True, these were cases of mortgage, but in respect to an interest in the land of the debtor, what is the difference in Pennsylvania betwixt a mortgagee and a judgment-creditor?
The mortgagee has no estate in the land, any more than the judgment-creditor. Both have liens upon it, and no more than liens. This was expressly asserted in Asay v. Hoover, 5 Barr. 35, and has been substantially, if not expressly, affirmed in many cases. Rickert v. Madeira, 1 Rawle, 228; Edmonson v. Nichols, 10 Harris, 79; Wilson v. Shoenbcrger's Executors, 7 Casey, 299.

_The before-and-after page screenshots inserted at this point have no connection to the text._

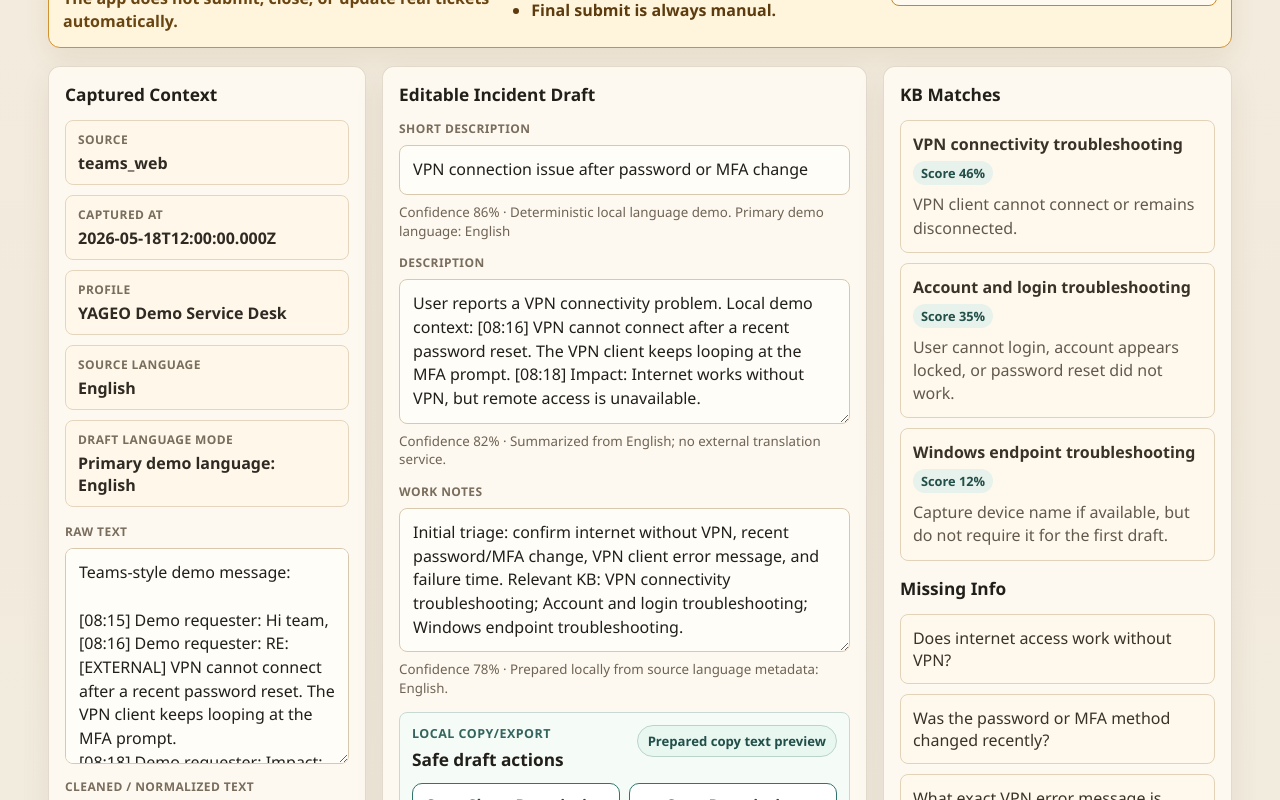
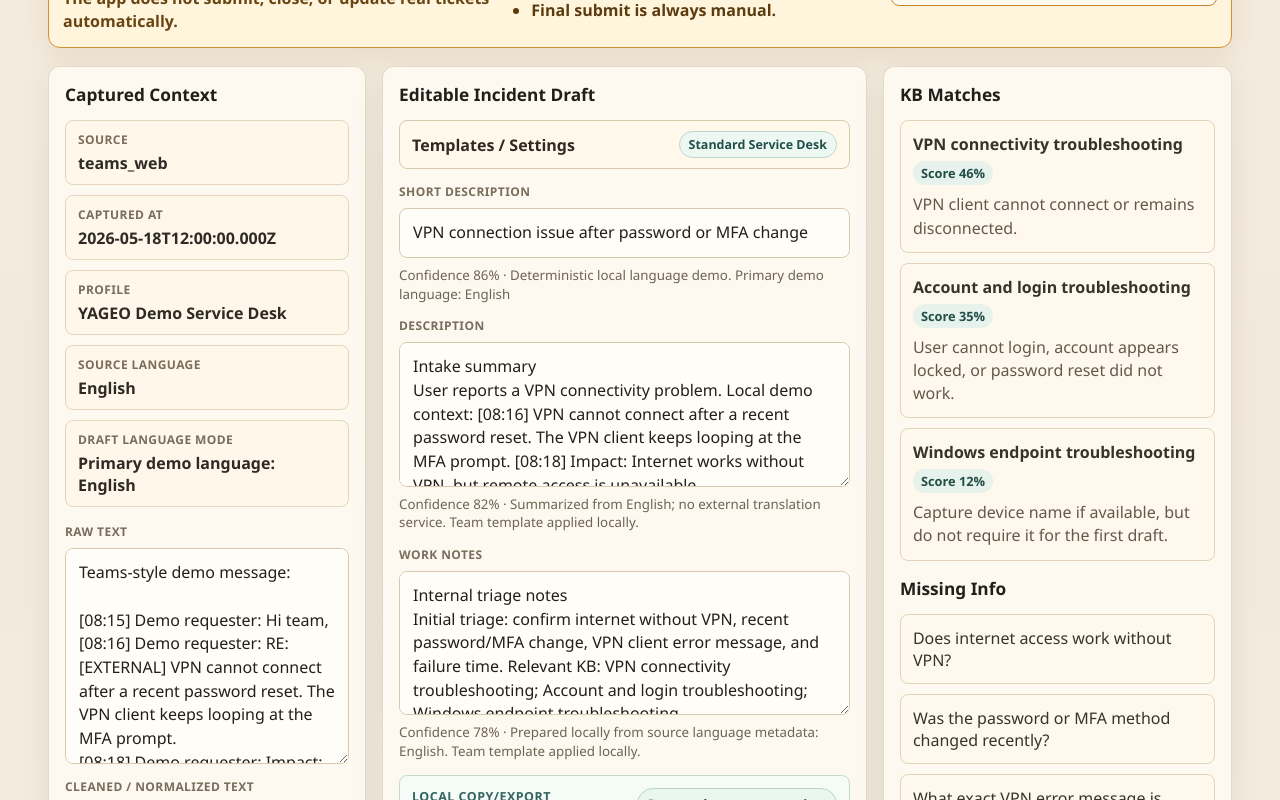
Before and after one commit to alanxiaofeifei/servicenow-automation, a React (Vite) app in the folder apps/desktop/: page / in a window 1280 px wide. Shown: the part 2980-3780 px from the top of the page. Built offline with nearby package versions, Linux system fonts and the light colour scheme.

Commit message:
feat: add local draft template settings

```diff
--- a/apps/desktop/src/App.tsx
+++ b/apps/desktop/src/App.tsx
@@ -68,6 +68,20 @@ type FieldReviewChecklistItem = {
 type PreparedCopyDraft = {
   confirmation: string;
   text: string;
+};
+
+type DraftTemplatePresetId = "standard-service-desk" | "escalation-ready-notes";
+
+type DraftTemplatePreset = {
+  id: DraftTemplatePresetId;
+  label: string;
+  descriptionTemplate: string;
+  workNotesTemplate: string;
+};
+
+export type DraftTemplateSettings = {
+  descriptionTemplate: string;
+  workNotesTemplate: string;
 };
 
 export type LanguageCode = "zh-CN" | "zh-TW" | "en-US" | "es-ES";
@@ -416,6 +430,51 @@ const fieldReviewChecklistItems: FieldReviewChecklistItem[] = [
   { id: "human-confirmation-before-mock-fill", label: "Human confirmation before any mock fill/copy" }
 ];
 
+export const draftTemplatePresets: DraftTemplatePreset[] = [
+  {
+    id: "standard-service-desk",
+    label: "Standard Service Desk",
+    descriptionTemplate: [
+      "Intake summary",
+      "{{draft_content}}",
+      "",
+      "Review notes",
+      "- Verify requester, source channel, impact, urgency, and category before any manual action.",
+      "- Keep customer-visible text separate from internal Work Notes."
+    ].join("\n"),
+    workNotesTemplate: [
+      "Internal triage notes",
+      "{{draft_content}}",
+      "",
+      "Next checks",
+      "- Confirm the current symptom, recent change, timestamp, and affected scope.",
+      "- Use only fake sanitized demo data in this local preview."
+    ].join("\n")
+  },
+  {
+    id: "escalation-ready-notes",
+    label: "Escalation-ready notes",
+    descriptionTemplate: [
+      "Issue summary for review",
+      "{{draft_content}}",
+      "",
+      "Escalation context",
+      "- Capture business impact, affected access or device scope, and any immediate workaround.",
+      "- Do not include secrets, credentials, real ticket numbers, or real customer identifiers."
+    ].join("\n"),
+    workNotesTemplate: [
+      "Escalation-ready internal notes",
+      "{{draft_content}}",
+      "",
+      "Handoff checklist",
+      "- Record completed checks, remaining unknowns, reproduction details, and sanitized evidence.",
+      "- Human reviewer decides whether escalation is appropriate."
+    ].join("\n")
+  }
+];
+
+const defaultDraftTemplatePreset = draftTemplatePresets[0];
+
 const unsupportedFallbackMode = "Unsupported-language fallback: source language + English bilingual draft";
 
 const demoQueueDefinitions: DemoQueueDefinition[] = [
@@ -645,10 +704,18 @@ export function App() {
   const [highSeverityState, setHighSeverityState] = useState<HighSeverityState>("normal");
   const [highSeverityAcknowledged, setHighSeverityAcknowledged] = useState(false);
   const [highSeverityMuted, setHighSeverityMuted] = useState(false);
+  const [selectedTemplatePresetId, setSelectedTemplatePresetId] = useState<DraftTemplatePresetId>(
+    defaultDraftTemplatePreset.id
+  );
+  const [draftTemplateSettings, setDraftTemplateSettings] = useState<DraftTemplateSettings>({
+    descriptionTemplate: defaultDraftTemplatePreset.descriptionTemplate,
+    workNotesTemplate: defaultDraftTemplatePreset.workNotesTemplate
+  });
 
   const selectedEnvironment = getServiceNowEnvironmentConfig(selectedEnvironmentMode);
   const t = uiTranslations[language];
-  const draft = applyOverrides(initialDraft, fieldOverrides);
+  const templatedDraft = applyDraftTemplates(initialDraft, draftTemplateSettings);
+  const draft = applyOverrides(templatedDraft, fieldOverrides);
   const context = buildContextForQueueItem(selectedQueueItem);
   const sourceCleanup = normalizeSourceContextText({
     sourceType: context.sourceType,
@@ -713,6 +780,23 @@ export function App() {
 
   function updateField(fieldName: keyof TicketDraft, value: string) {
     setFieldOverrides((current) => ({ ...current, [fieldName]: value }));
+  }
+
+  function selectTemplatePreset(presetId: DraftTemplatePresetId) {
+    const preset = draftTemplatePresets.find((item) => item.id === presetId);
+    if (!preset) {
+      return;
+    }
+
+    setSelectedTemplatePresetId(preset.id);
+    setDraftTemplateSettings({
+      descriptionTemplate: preset.descriptionTemplate,
+      workNotesTemplate: preset.workNotesTemplate
+    });
+  }
+
+  function updateTemplateField(fieldName: keyof DraftTemplateSettings, value: string) {
+    setDraftTemplateSettings((current) => ({ ...current, [fieldName]: value }));
   }
 
   function toggleFieldReviewItem(itemId: string) {
@@ -861,6 +945,12 @@ export function App() {
 
           <section className="panel draft-panel" aria-labelledby="draft-title">
             <h3 id="draft-title">{t.editableDraftTitle}</h3>
+            <TemplateSettingsPanel
+              selectedPresetId={selectedTemplatePresetId}
+              settings={draftTemplateSettings}
+              onPresetChange={selectTemplatePreset}
+              onTemplateChange={updateTemplateField}
+            />
             <DraftTextField label="Short Description" field={draft.shortDescription} onChange={(value) => updateField("shortDescription", value)} />
             <DraftTextField label="Description" field={draft.description} multiline onChange={(value) => updateField("description", value)} />
             <DraftTextField label="Work Notes" field={draft.workNotes} multiline onChange={(value) => updateField("workNotes", value)} />
@@ -1371,8 +1461,103 @@ function applyOverrides(draft: TicketDraft, overrides: Record<string, string>):
   };
 }
 
+export function applyDraftTemplates(draft: TicketDraft, settings: DraftTemplateSettings): TicketDraft {
+  return {
+    ...draft,
+    description: {
+      ...draft.description,
+      value: applyTemplateText(settings.descriptionTemplate, draft.description.value),
+      evidence: `${draft.description.evidence ?? "Generated locally."} Team template applied locally.`
+    },
+    workNotes: {
+      ...draft.workNotes,
+      value: applyTemplateText(settings.workNotesTemplate, draft.workNotes.value),
+      evidence: `${draft.workNotes.evidence ?? "Generated locally."} Team template applied locally.`
+    }
+  };
+}
+
+function applyTemplateText(template: string, sourceDraftContent: string): string {
+  const normalizedTemplate = template.trim();
+  if (!normalizedTemplate) {
+    return sourceDraftContent;
+  }
+
+  if (normalizedTemplate.includes("{{draft_content}}")) {
+    return normalizedTemplate.replaceAll("{{draft_content}}", sourceDraftContent);
+  }
+
+  return [normalizedTemplate, "", "Source draft content", sourceDraftContent].join("\n");
+}
+
 function applyFieldOverride(field: FieldDraft, value: string | undefined): FieldDraft {
   return value === undefined ? field : { ...field, value };
+}
+
+function TemplateSettingsPanel({
+  onPresetChange,
+  onTemplateChange,
+  selectedPresetId,
+  settings
+}: {
+  onPresetChange: (presetId: DraftTemplatePresetId) => void;
+  onTemplateChange: (fieldName: keyof DraftTemplateSettings, value: string) => void;
+  selectedPresetId: DraftTemplatePresetId;
+  settings: DraftTemplateSettings;
+}) {
+  return (
+    <details className="template-settings-panel">
+      <summary>
+        <span>Templates / Settings</span>
+        <strong>{draftTemplatePresets.find((preset) => preset.id === selectedPresetId)?.label}</strong>
+      </summary>
+
+      <div className="template-settings-body">
+        <p className="template-safety-copy">
+          Local demo templates only — no external storage or ServiceNow write.
+        </p>
+
+        <div className="field-block template-preset-field">
+          <span>Template preset</span>
+          <div className="template-preset-buttons" aria-label="Template presets">
+            {draftTemplatePresets.map((preset) => (
+              <button
+                key={preset.id}
+                className={preset.id === selectedPresetId ? "active" : undefined}
+                type="button"
+                onClick={() => onPresetChange(preset.id)}
+              >
+                {preset.label}
+              </button>
+            ))}
+          </div>
+          <small>Switching presets replaces both local template text areas.</small>
+        </div>
+
+        <div className="template-editor-grid">
+          <label className="field-block">
+            <span>Description template</span>
+            <textarea
+              rows={6}
+              value={settings.descriptionTemplate}
+              onChange={(event) => onTemplateChange("descriptionTemplate", event.currentTarget.value)}
+            />
+            <small>{"Use {{draft_content}} to place the generated language-aware Description."}</small>
+          </label>
+
+          <label className="field-block">
+            <span>Work Notes template</span>
+            <textarea
+              rows={6}
+              value={settings.workNotesTemplate}
+              onChange={(event) => onTemplateChange("workNotesTemplate", event.currentTarget.value)}
+            />
+            <small>{"Use {{draft_content}} to place the generated language-aware Work Notes."}</small>
+          </label>
+        </div>
+      </div>
+    </details>
+  );
 }
 
 function DraftCopyActions({
--- a/apps/desktop/src/styles.css
+++ b/apps/desktop/src/styles.css
@@ -710,7 +710,8 @@ dd {
 }
 
 input,
-textarea {
+textarea,
+.field-block select {
   width: 100%;
   border: 1px solid #d8c8ae;
   border-radius: 8px;
@@ -723,7 +724,8 @@ textarea {
 }
 
 input:focus,
-textarea:focus {
+textarea:focus,
+.field-block select:focus {
   border-color: #ad6a1f;
   box-shadow: 0 0 0 3px rgba(191, 122, 48, 0.18);
 }
@@ -735,6 +737,85 @@ textarea:focus {
 }
 
 .field-grid {
+  display: grid;
+  grid-template-columns: repeat(2, minmax(0, 1fr));
+  gap: 10px;
+}
+
+.template-settings-panel {
+  margin: 14px 0;
+  border: 1px solid #d8c8ae;
+  border-radius: 8px;
+  background: #fff8eb;
+}
+
+.template-settings-panel summary {
+  display: flex;
+  align-items: center;
+  justify-content: space-between;
+  gap: 12px;
+  padding: 10px 12px;
+  color: #302920;
+  font-weight: 900;
+  cursor: pointer;
+}
+
+.template-settings-panel summary strong {
+  flex: 0 0 auto;
+  border: 1px solid #bdd6cc;
+  border-radius: 999px;
+  padding: 4px 9px;
+  color: #214f49;
+  background: #eef8f2;
+  font-size: 0.78rem;
+}
+
+.template-settings-body {
+  display: grid;
+  gap: 12px;
+  border-top: 1px solid #e3d3b8;
+  padding: 12px;
+}
+
+.template-safety-copy {
+  margin: 0;
+  border: 1px solid #d09231;
+  border-radius: 8px;
+  padding: 9px 10px;
+  color: #68430c;
+  background: #fff4dc;
+  font-size: 0.84rem;
+  font-weight: 850;
+}
+
+.template-preset-field,
+.template-editor-grid .field-block {
+  margin-bottom: 0;
+}
+
+.template-preset-buttons {
+  display: flex;
+  flex-wrap: wrap;
+  gap: 8px;
+}
+
+.template-preset-buttons button {
+  border: 1px solid #d2bea0;
+  border-radius: 8px;
+  padding: 8px 10px;
+  color: #443729;
+  background: #fffdf7;
+  font-weight: 900;
+}
+
+.template-preset-buttons button.active,
+.template-preset-buttons button:hover {
+  border-color: #2f756c;
+  color: #174f49;
+  background: #edf8f2;
+}
+
+.template-editor-grid {
   display: grid;
   grid-template-columns: repeat(2, minmax(0, 1fr));
   gap: 10px;
@@ -1294,6 +1375,7 @@ textarea:focus {
 
   .queue-item,
   .draft-copy-button-grid,
+  .template-editor-grid,
   .review-actions,
   .review-meta {
     grid-template-columns: 1fr;
```
Also changed, not shown: 1 other file (tests, documents, lock files or other folders).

As to estate and interest, then, no substantial difference exists between these two classes of creditors; diversities that do exist, have reference to the extent and duration of the liens and the remedies for enforcing them. If a mortgagee have an interest in the mortgaged premises, which may be defrauded by a severance and sale of a fixture, so, we may conclude, has a judgment-creditor. The fraudulent character of the severance must be determined by the circumstances of each case. So long as the debtor uses his estate for its ordinary purposes, according to its nature, he cannot be impeached for fraudulent waste. As was said in Hoskin v. Woodward, he may sell, in the usual way, the " lumber, firewood, coal, ore, fruit, or grain," produced by his land, without violating the rights of lien-creditors. But as to the machinery, which is a constituent part of a mill or manufactory, to the purposes of which the building has been adapted, and without which it would cease to be such a mill or manufactory, the rule is different. To dismantle such an establishment on the eve of bankruptcy is to destroy its customary use and to defraud lien-creditors, whether by judgment or mortgage. Though not waste under our statute, it is so at common law, and, like other acts contrary to law, is restrainable in equity.